    No preview · Conference Paper · Aug 2014

Publication Stats

10k Citations
878.03 Total Impact Points

Institutions

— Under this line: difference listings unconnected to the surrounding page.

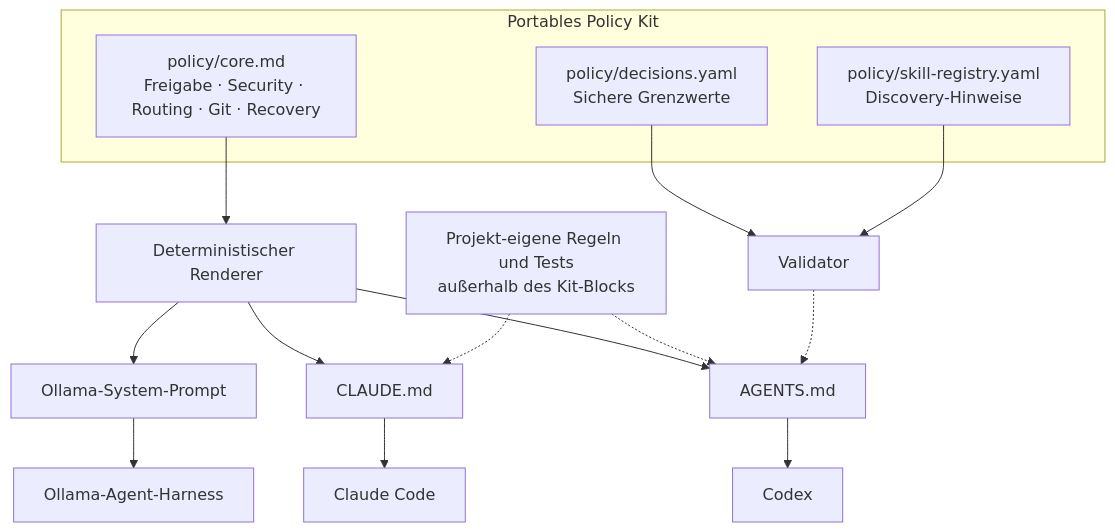
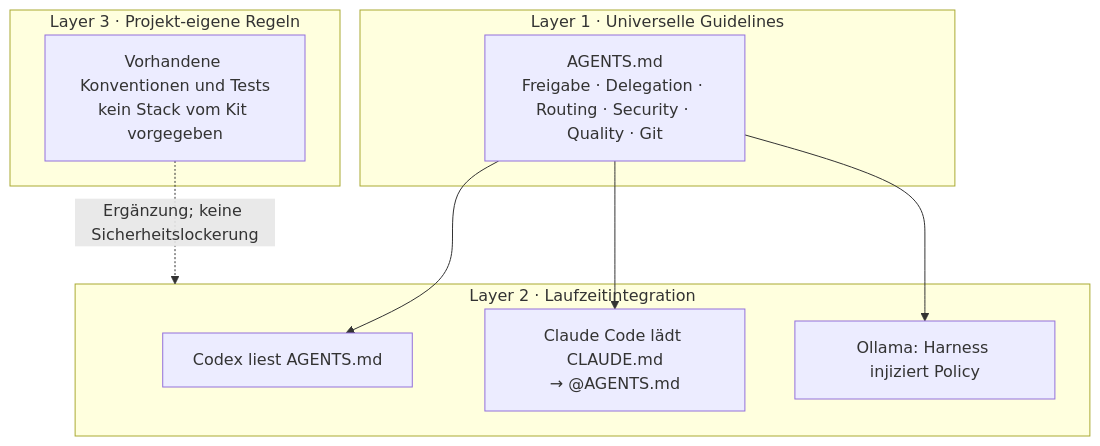
Before and after one commit to pancoda-software/portable-agentic-policy-kit: the first of 2 diagrams in docs/01-architektur.md, drawn with Mermaid. The commit also changed other lines of this file and 35 other files, not shown here.

First line of the commit message:
refactor(policy)!: simplify to markdown-only guidelines v2.0.0

````diff
--- a/docs/01-architektur.md
+++ b/docs/01-architektur.md
@@ -7,20 +7,18 @@
 ```mermaid
 flowchart TB
-    subgraph KIT["Portables Policy Kit"]
-       CORE["policy/core.md\nFreigabe · Security · Routing · Git · Recovery"]
-       DEC["policy/decisions.yaml\nSichere Grenzwerte"]
-       REG["policy/skill-registry.yaml\nDiscovery-Hinweise"]
+    subgraph L1["Layer 1 · Universelle Guidelines"]
+      P["AGENTS.md\nFreigabe · Delegation · Routing · Security · Quality · Git"]
     end
-    CORE --> RENDER["Deterministischer Renderer"]
-    DEC --> VALID["Validator"]
-    REG --> VALID
-    RENDER --> A["AGENTS.md"]
-    RENDER --> C["CLAUDE.md"]
-    RENDER --> O["Ollama-System-Prompt"]
-    A --> CODEX["Codex"]
-    C --> CLAUDE["Claude Code"]
-    O --> HARNESS["Ollama-Agent-Harness"]
-    PROJECT["Projekt-eigene Regeln und Tests\naußerhalb des Kit-Blocks"] -.-> A
-    PROJECT -.-> C
-    VALID -.-> A
+    subgraph L2["Layer 2 · Laufzeitintegration"]
+      C["Codex liest AGENTS.md"]
+      CC["Claude Code lädt CLAUDE.md\n→ @AGENTS.md"]
+      H["Ollama: Harness injiziert Policy"]
+    end
+    subgraph L3["Layer 3 · Projekt-eigene Regeln"]
+      PR["Vorhandene Konventionen und Tests\nkein Stack vom Kit vorgegeben"]
+    end
+    P --> C
+    P --> CC
+    P --> H
+    PR -. "Ergänzung; keine Sicherheitslockerung" .-> L2
 ```
````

  • 2008-2015
    • Carl von Ossietzky Universität Oldenburg
      • Department of Chemistry and Biology of the Marine Environment (ICBM)
      Oldenburg, Lower Saxony, Germany
  • 2012
    • Cary Institute of Ecosystem Studies
      Millbrook, New York, United States
  • 2004-2012
    • University of Cologne
      • Botanical Institute
      Köln, North Rhine-Westphalia, Germany
    • Christian-Albrechts-Universität zu Kiel
      Kiel, Schleswig-Holstein, Germany
  • 2006
    • University of California, Santa Barbara
      Santa Barbara, California, United States
  • 2000-2005
    • Uppsala University
      • Department of Ecology and Genetics
      Uppsala, Uppsala, Sweden
    • Helmholtz Centre for Ocean Research Kiel
      Kiel, Schleswig-Holstein, Germany
  • 2002
    • Dalhousie University
      • Department of Biology
      Halifax, Nova Scotia, Canada